Wednesday, February 24, 2010

At Long Last Bipartisanship?

While our illustrious news media wallows in the glow of bipartisanship they say passage of the Senate jobs bill represents, I counter it highlights how bad partisan gridlock in Washington truly is.

First, from the Los Angeles Times:
More notable, perhaps, than the bill itself was the fact that 13 Republicans crossed party lines to vote for it. The $15-billion bill passed by a 70-28 tally.

The bill would grant employers a "holiday" on their 6.2% Social Security payroll contribution for every new employee hired through the rest of the year, as long as that employee has been out of work for at least 60 days. It would also make it easier for businesses to write off equipment purchases and would extend federal highway and mass-transit funding programs.

This is a tax cut bill. Since when are we doing double back-flips over the fact that 13 Republicans voted for tax cuts?

Hey, Republicans: I thought you people hated taxes! That’s all we ever hear every time you folks open your mouths: “tax cuts tax cuts tax cuts.” Okay, the Democrats gave you your damn tax cuts. And only 13 of you voted for it? What the hell is wrong with you?

Even worse:
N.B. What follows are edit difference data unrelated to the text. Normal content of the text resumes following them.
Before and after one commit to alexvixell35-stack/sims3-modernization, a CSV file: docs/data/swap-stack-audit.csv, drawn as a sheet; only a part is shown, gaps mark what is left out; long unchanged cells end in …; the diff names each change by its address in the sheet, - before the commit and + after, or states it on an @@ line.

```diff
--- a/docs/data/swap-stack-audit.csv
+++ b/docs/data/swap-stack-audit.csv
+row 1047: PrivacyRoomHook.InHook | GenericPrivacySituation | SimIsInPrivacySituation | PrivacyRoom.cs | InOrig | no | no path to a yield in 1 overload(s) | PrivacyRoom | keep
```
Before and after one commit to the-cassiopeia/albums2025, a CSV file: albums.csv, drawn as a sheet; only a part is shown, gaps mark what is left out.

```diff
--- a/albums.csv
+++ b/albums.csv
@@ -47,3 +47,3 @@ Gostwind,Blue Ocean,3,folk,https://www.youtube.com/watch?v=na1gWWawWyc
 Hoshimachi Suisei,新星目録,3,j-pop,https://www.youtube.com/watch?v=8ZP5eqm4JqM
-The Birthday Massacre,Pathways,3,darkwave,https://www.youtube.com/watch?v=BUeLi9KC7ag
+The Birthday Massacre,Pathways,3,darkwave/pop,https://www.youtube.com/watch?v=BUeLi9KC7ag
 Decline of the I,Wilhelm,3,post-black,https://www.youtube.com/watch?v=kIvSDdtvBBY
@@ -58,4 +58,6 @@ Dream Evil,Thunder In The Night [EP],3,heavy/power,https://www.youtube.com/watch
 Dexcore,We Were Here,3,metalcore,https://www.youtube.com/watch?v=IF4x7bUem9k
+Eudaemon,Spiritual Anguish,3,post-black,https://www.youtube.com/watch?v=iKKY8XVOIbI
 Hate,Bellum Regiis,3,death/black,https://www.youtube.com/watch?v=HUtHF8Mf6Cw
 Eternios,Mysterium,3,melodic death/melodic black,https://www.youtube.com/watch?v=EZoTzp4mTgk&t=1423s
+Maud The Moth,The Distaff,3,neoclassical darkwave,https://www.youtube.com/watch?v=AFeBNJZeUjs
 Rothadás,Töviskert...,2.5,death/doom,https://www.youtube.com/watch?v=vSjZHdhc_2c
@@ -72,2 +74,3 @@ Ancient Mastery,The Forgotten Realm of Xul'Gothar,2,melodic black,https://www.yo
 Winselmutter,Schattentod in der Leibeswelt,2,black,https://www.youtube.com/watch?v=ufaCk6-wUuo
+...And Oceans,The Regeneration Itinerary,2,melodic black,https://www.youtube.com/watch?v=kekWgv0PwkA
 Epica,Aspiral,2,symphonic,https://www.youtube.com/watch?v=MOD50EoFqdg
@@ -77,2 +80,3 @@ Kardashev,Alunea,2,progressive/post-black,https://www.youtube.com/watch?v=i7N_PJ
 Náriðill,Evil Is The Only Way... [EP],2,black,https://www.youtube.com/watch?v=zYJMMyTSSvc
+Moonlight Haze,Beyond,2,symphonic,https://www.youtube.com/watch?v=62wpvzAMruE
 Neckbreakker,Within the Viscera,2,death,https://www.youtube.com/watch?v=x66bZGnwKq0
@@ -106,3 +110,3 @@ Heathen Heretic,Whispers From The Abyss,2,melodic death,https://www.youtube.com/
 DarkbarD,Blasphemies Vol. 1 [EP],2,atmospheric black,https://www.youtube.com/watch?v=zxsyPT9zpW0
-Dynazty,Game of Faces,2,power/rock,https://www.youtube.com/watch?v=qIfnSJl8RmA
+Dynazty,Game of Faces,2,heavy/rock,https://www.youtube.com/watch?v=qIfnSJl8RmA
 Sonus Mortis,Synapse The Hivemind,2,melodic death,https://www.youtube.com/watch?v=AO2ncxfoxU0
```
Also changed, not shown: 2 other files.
Eight Republicans who Monday didn't support a procedural motion to proceed with the jobs bill switched sides Wednesday to support it, including Sens. Lamar Alexander (Tenn.) Thad Cochran (Miss.), Orrin Hatch (Utah), and Richard Burr (R-N.C.). Hatch was a co-author, along with Schumer, of the payroll tax provision in the bill.

Yes that’s right, our own Sen. Lamar Alexander ended up voting for a bill he tried to block two days ago. Holy flip-flop!

And our grand wanker of the day prize goes to Orrin Hatch, a co-author of the bill, who tried to filibuster it on Monday, then voted for it on Wednesday. Yes that’s right, Orrin Hatch tried to filibuster his own tax cuts which he ended up voting for anyway.

This is the glorious “bipartisanship” we’re celebrating?